Dec 21 2004 by Nic Paton Print This Article

Crossing your fingers and hoping for the best is no longer enough when it comes to navigating a safe path through the employment tribunal minefield, an HR consultancy has warned.

Bamboo Resourcing has urged firms not to bury their heads in the sand over the issue but make sure they have complete and detailed HR policies and procedures in place.

As workers become increasingly aware of the fact they can take grievances to tribunal, so employers need to give extra priority to drawing up water-tight policies and procedures.

Bamboo operations manager Karen Green said: “Employers who cross their fingers and hope for the best are risking problems if a member of staff decides to pursue a claim against unfair treatment.”

She added: “And it isn’t just companies that lose at tribunal who suffer. Even if a company wins, it has to pay the solicitor’s costs, and loses productivity through preparing for and attending the hearing.”

Organisations needed clear policies and procedures on issues such as how to handle disciplinaries, redundancy, maternity leave, sickness and absence.

How employees are expected to behave, their use of the company car, the internet and so on, should also be a policy-making priority.

All policies and procedures needed to be clear and detailed, transparent and easy to follow, she stressed.
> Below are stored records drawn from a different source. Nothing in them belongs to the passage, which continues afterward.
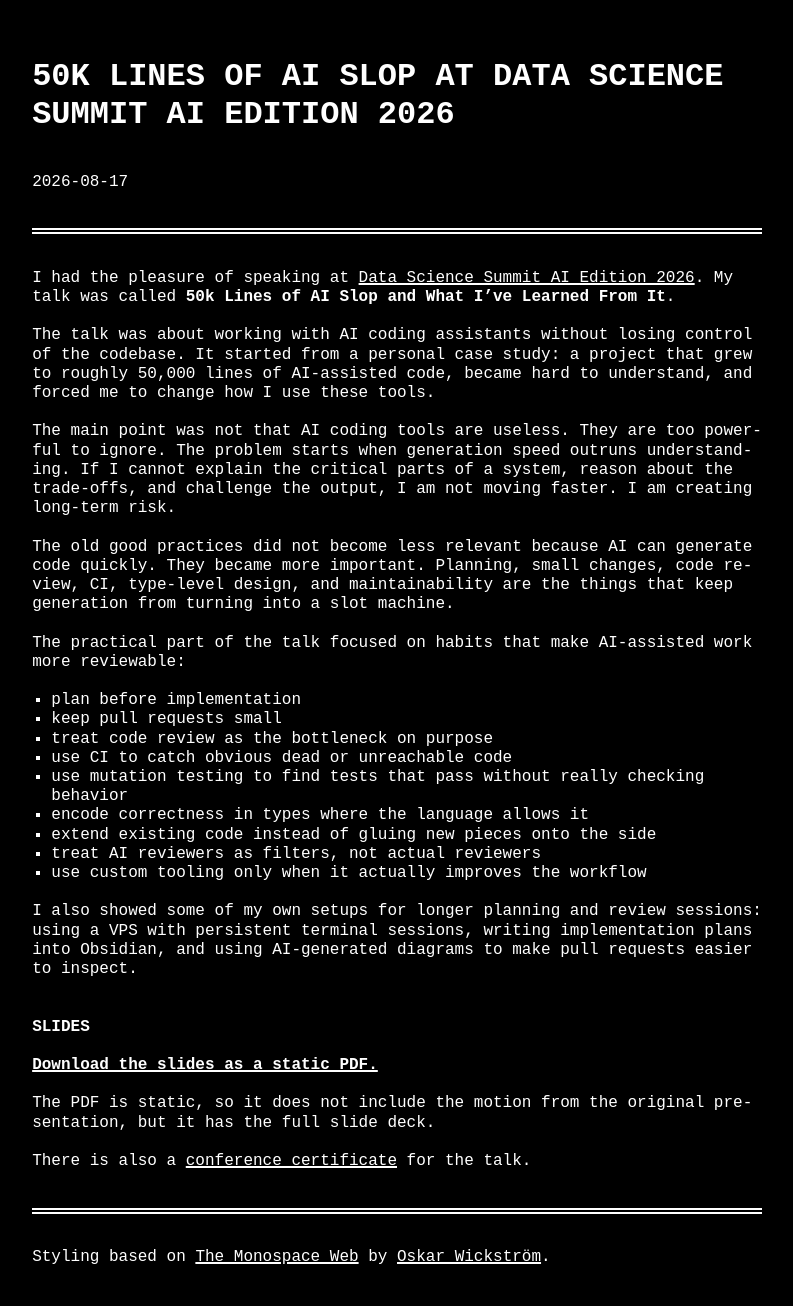
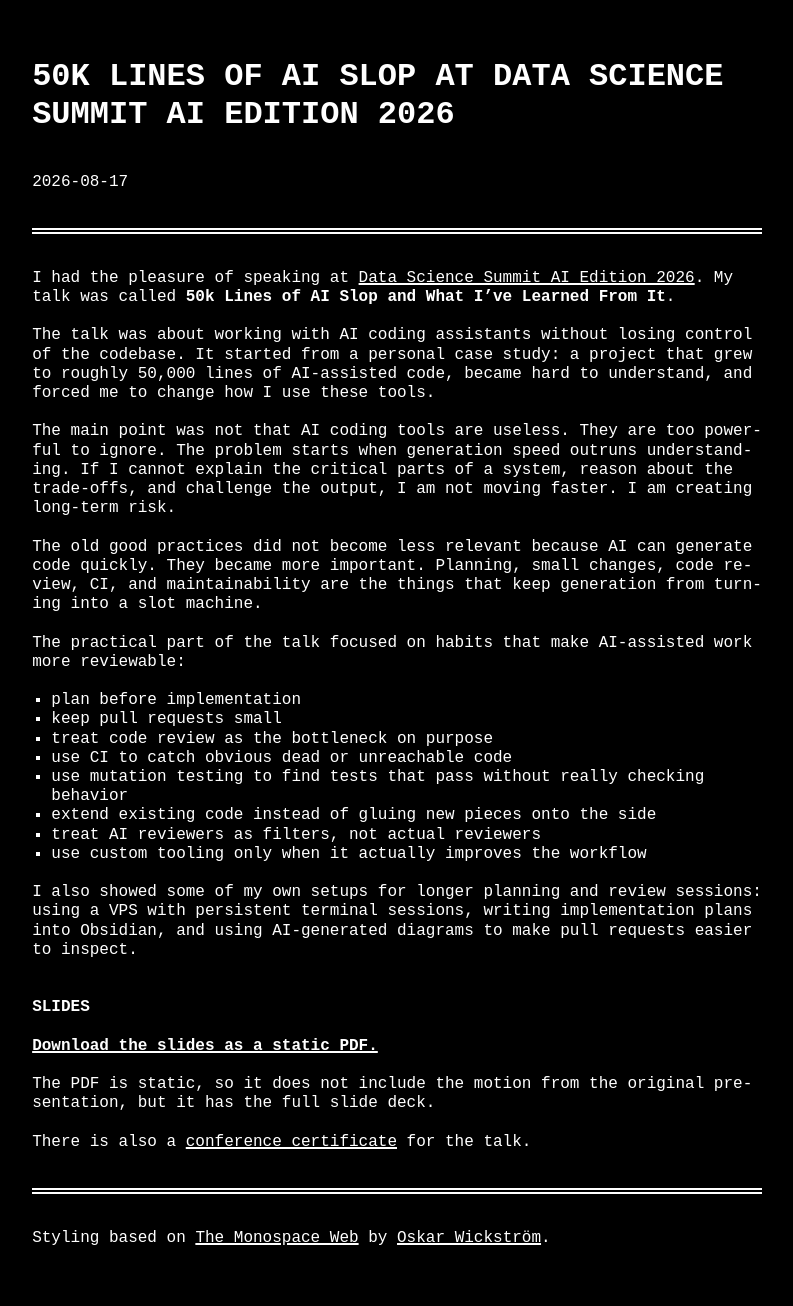
Before and after one commit to bajor/bajor-dev-blog, a Jekyll site: the page built from _posts/2026-08-17-50k-lines-of-ai-slop-data-science-summit-ai-edition-2026.md, in a window 1280 px wide. Shown: the whole page, without its empty margins (243-1036 px from the left). Built offline with Jekyll 4.4.1, drawn with Linux system fonts in a browser that asks for light colours; some web fonts are replaced.

Commit message:
docs: remove type-level design from summit post

```diff
--- a/_posts/2026-08-17-50k-lines-of-ai-slop-data-science-summit-ai-edition-2026.md
+++ b/_posts/2026-08-17-50k-lines-of-ai-slop-data-science-summit-ai-edition-2026.md
@@ -10,7 +10,7 @@
 
 The main point was not that AI coding tools are useless. They are too powerful to ignore. The problem starts when generation speed outruns understanding. If I cannot explain the critical parts of a system, reason about the trade-offs, and challenge the output, I am not moving faster. I am creating long-term risk.
 
-The old good practices did not become less relevant because AI can generate code quickly. They became more important. Planning, small changes, code review, CI, type-level design, and maintainability are the things that keep generation from turning into a slot machine.
+The old good practices did not become less relevant because AI can generate code quickly. They became more important. Planning, small changes, code review, CI, and maintainability are the things that keep generation from turning into a slot machine.
 
 The practical part of the talk focused on habits that make AI-assisted work more reviewable:
 
@@ -19,7 +19,6 @@
 - treat code review as the bottleneck on purpose
 - use CI to catch obvious dead or unreachable code
 - use mutation testing to find tests that pass without really checking behavior
-- encode correctness in types where the language allows it
 - extend existing code instead of gluing new pieces onto the side
 - treat AI reviewers as filters, not actual reviewers
 - use custom tooling only when it actually improves the workflow
```
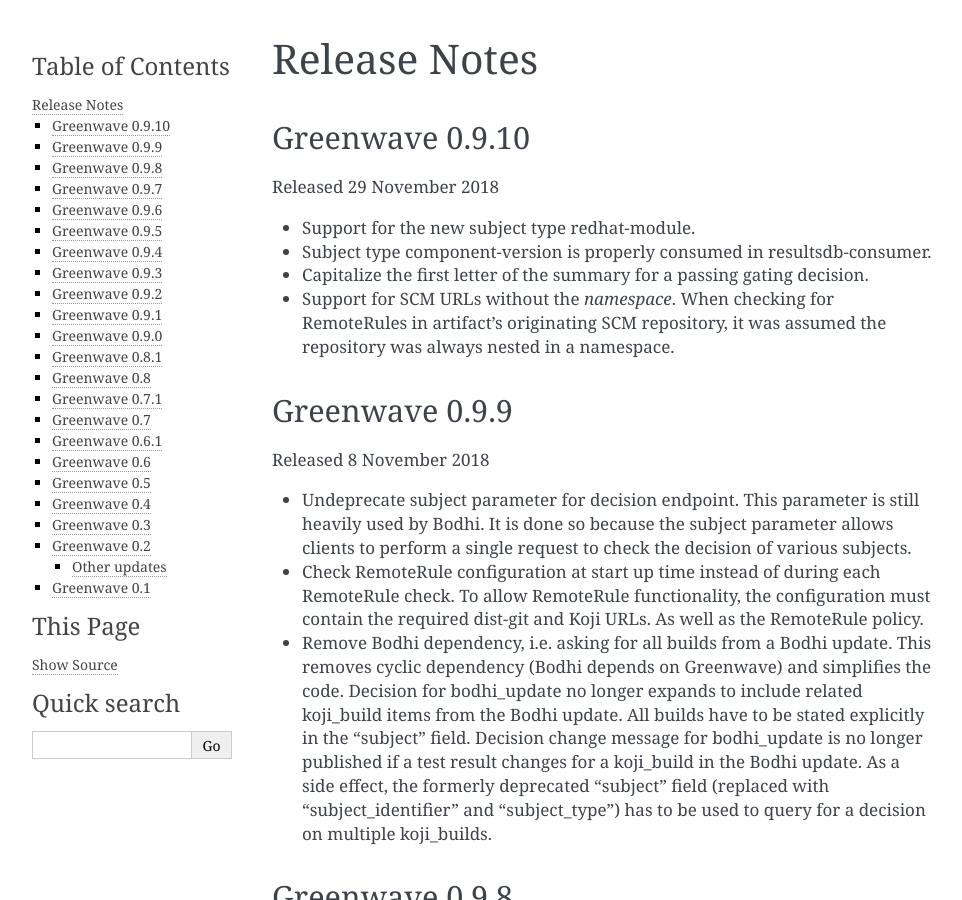
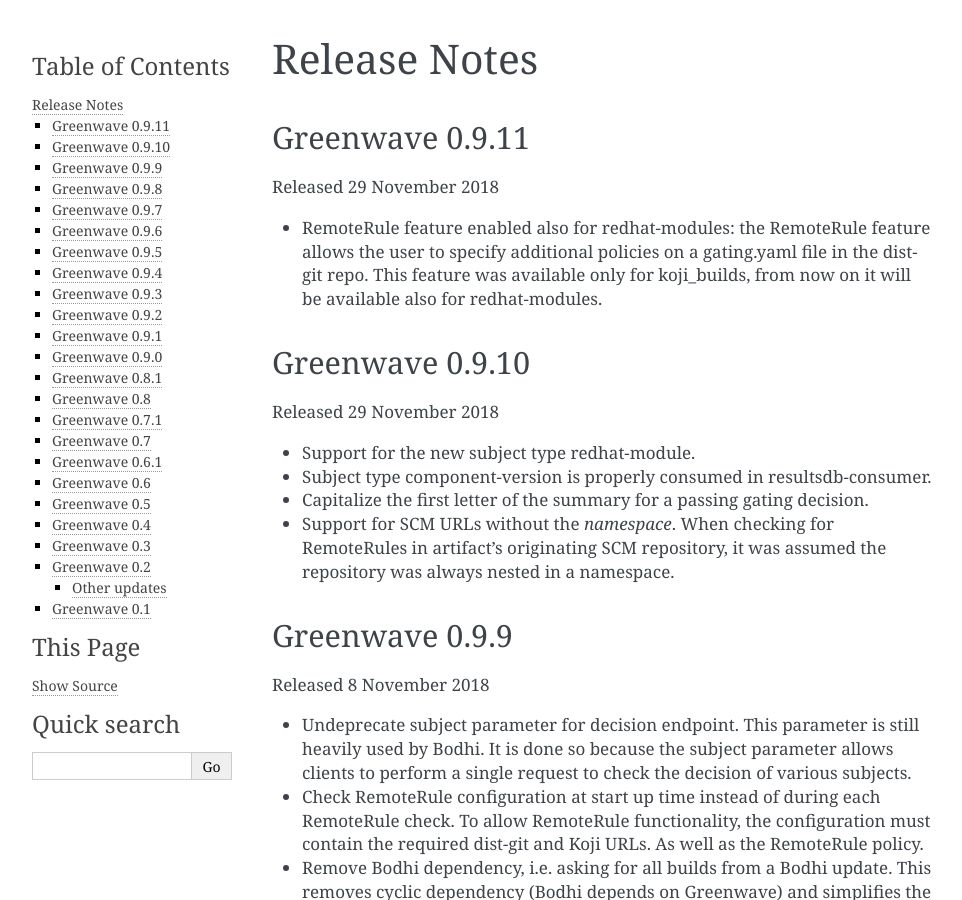
Before and after one commit to release-engineering/greenwave, a Sphinx documentation site: the page built from docs/release-notes.rst, in a window 1280 px wide and 900 px high. Shown: the whole window, without its empty margins (148-1110 px from the left). Built offline with Sphinx 7.4.7, drawn with Linux system fonts in a browser that asks for light colours; pages that are not in the unit, such as notebooks, are missing from menus.

Commit message:
Release notes 0.9.11

```diff
--- a/docs/release-notes.rst
+++ b/docs/release-notes.rst
@@ -1,6 +1,16 @@
 =============
 Release Notes
 =============
+
+Greenwave 0.9.11
+================
+
+Released 29 November 2018
+
+* RemoteRule feature enabled also for redhat-modules: the RemoteRule feature
+  allows the user to specify additional policies on a gating.yaml file in the
+  dist-git repo. This feature was available only for koji_builds, from now on
+  it will be available also for redhat-modules.
 
 Greenwave 0.9.10
 ================
```
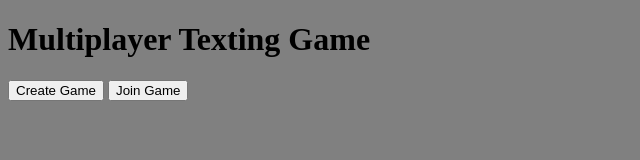
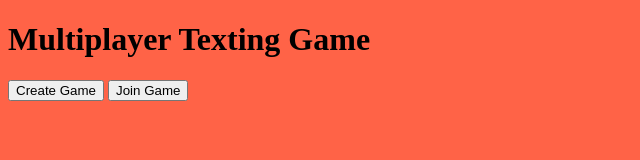
Before and after one commit to ruxy1212/hangmanjs, a plain HTML site: page multi/index.html in a window 1280 px wide. Shown: the whole page, without its empty margins (0-640 px from the left). Drawn offline with Linux system fonts and the light colour scheme.

Commit message:
Update index.html

```diff
--- a/multi/index.html
+++ b/multi/index.html
@@ -1,11 +1,9 @@
 <!DOCTYPE html>
 <html>
 <head>
-  <!-- Add your Firebase SDK script tag here
-    <script src="https://www.gstatic.com/firebasejs/9.1.0/firebase-app.js"></script>
-    <script src="https://www.gstatic.com/firebasejs/9.1.0/firebase-database.js"></script> -->
+    <title>Multi Game</title>
 </head>
-<body style="background:grey;">
+<body style="background:tomato;">
   <h1>Multiplayer Texting Game</h1>
   <div id="mainContainer">
     <button id="createGameBtn">Create Game</button>
```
By protecting themselves from falling foul of legislation, or aggravating employees, they were also far less likely to be knocked sideways by frivolous claims, she added.